[Start of section]

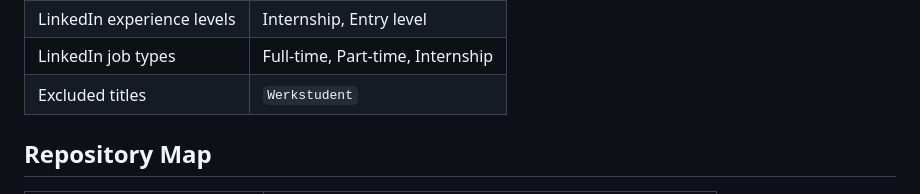
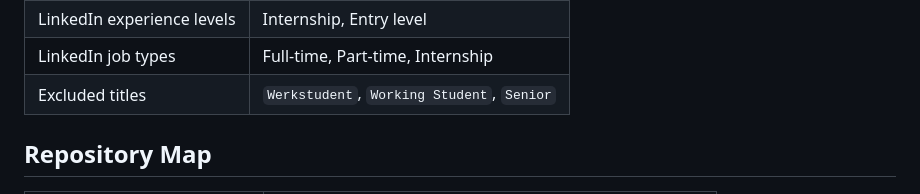
Before and after one commit to AmirDonyadide/JobScraper, a Markdown page: README.md, the part around the change. Drawn GitHub-style.

Commit message:
Update excluded titles in README
Expand the Default search behavior excluded titles list to include `Working Student` and `Senior` alongside the existing `Werkstudent`, refining search filters to omit those roles.

```diff
--- a/README.md
+++ b/README.md
@@ -23,7 +23,7 @@ Default search behavior:
 | Posted window | Last 24 hours |
 | LinkedIn experience levels | Internship, Entry level |
 | LinkedIn job types | Full-time, Part-time, Internship |
-| Excluded titles | `Werkstudent` |
+| Excluded titles | `Werkstudent`, `Working Student`, `Senior` |
 
 ## Repository Map
 
```
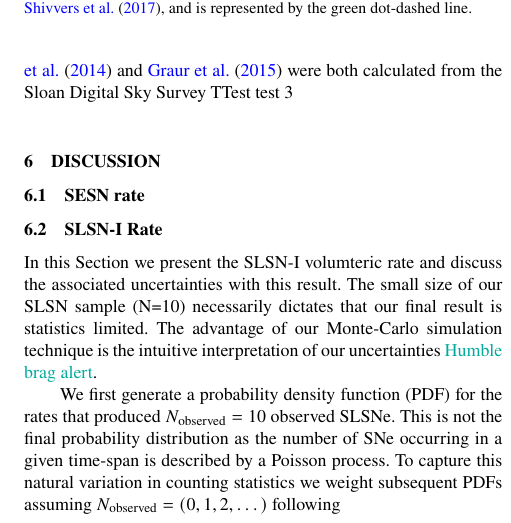
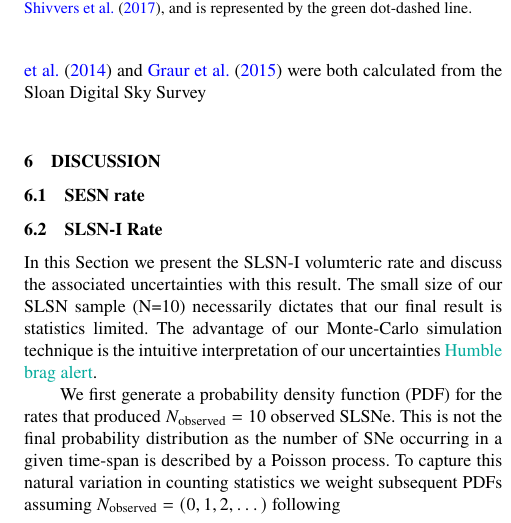
Before and after one commit to chrisfrohmaier/PTF_SLSN_plus_SESN_Rate, a LaTeX paper (main.tex): part of one column of page 8 of 10, cut so that both start at the same text. Compiled offline with pdfLaTeX; a LaTeX package or settings file that is missing is left out.

Commit message:
Updates from Overleaf

```diff
--- a/main.tex
+++ b/main.tex
@@ -376,7 +376,7 @@ We now compare our CCSN rate to those from other surveys. We select works that h
 \end{figure*}
 
 We now briefly summarise the comparable rate measurments through increasing redshift. The CC rate measurement of \citet{1999A&A...351..459C} was constructed by collecting data from several different SN surveys, including a visual search for local supernovae, and presented as a function of host galaxy properties which we converted following \citet{2008A&A...479...49B}. The CCSN rates of \citet{2014ApJ...792..135T} and \citet{2015MNRAS.450..905G} were both calculated from the Sloan Digital Sky Survey %\citep[SDSS;][]{2000AJ....120.1579Y,2011AJ....142...72E}
-TTest test 3
+
 
 \begin{figure*}
 	\includegraphics[width=\linewidth]{./SLSN_Compare_Literature.pdf}
```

[End of section]

TASK PROMPT
Report every line in the listing that holds the word "titles".

TASK OUTPUT
Update excluded titles in README
Expand the Default search behavior excluded titles list to include `Working Student` and `Senior` alongside the existing `Werkstudent`, refining search filters to omit those roles.
-| Excluded titles | `Werkstudent` |
+| Excluded titles | `Werkstudent`, `Working Student`, `Senior` |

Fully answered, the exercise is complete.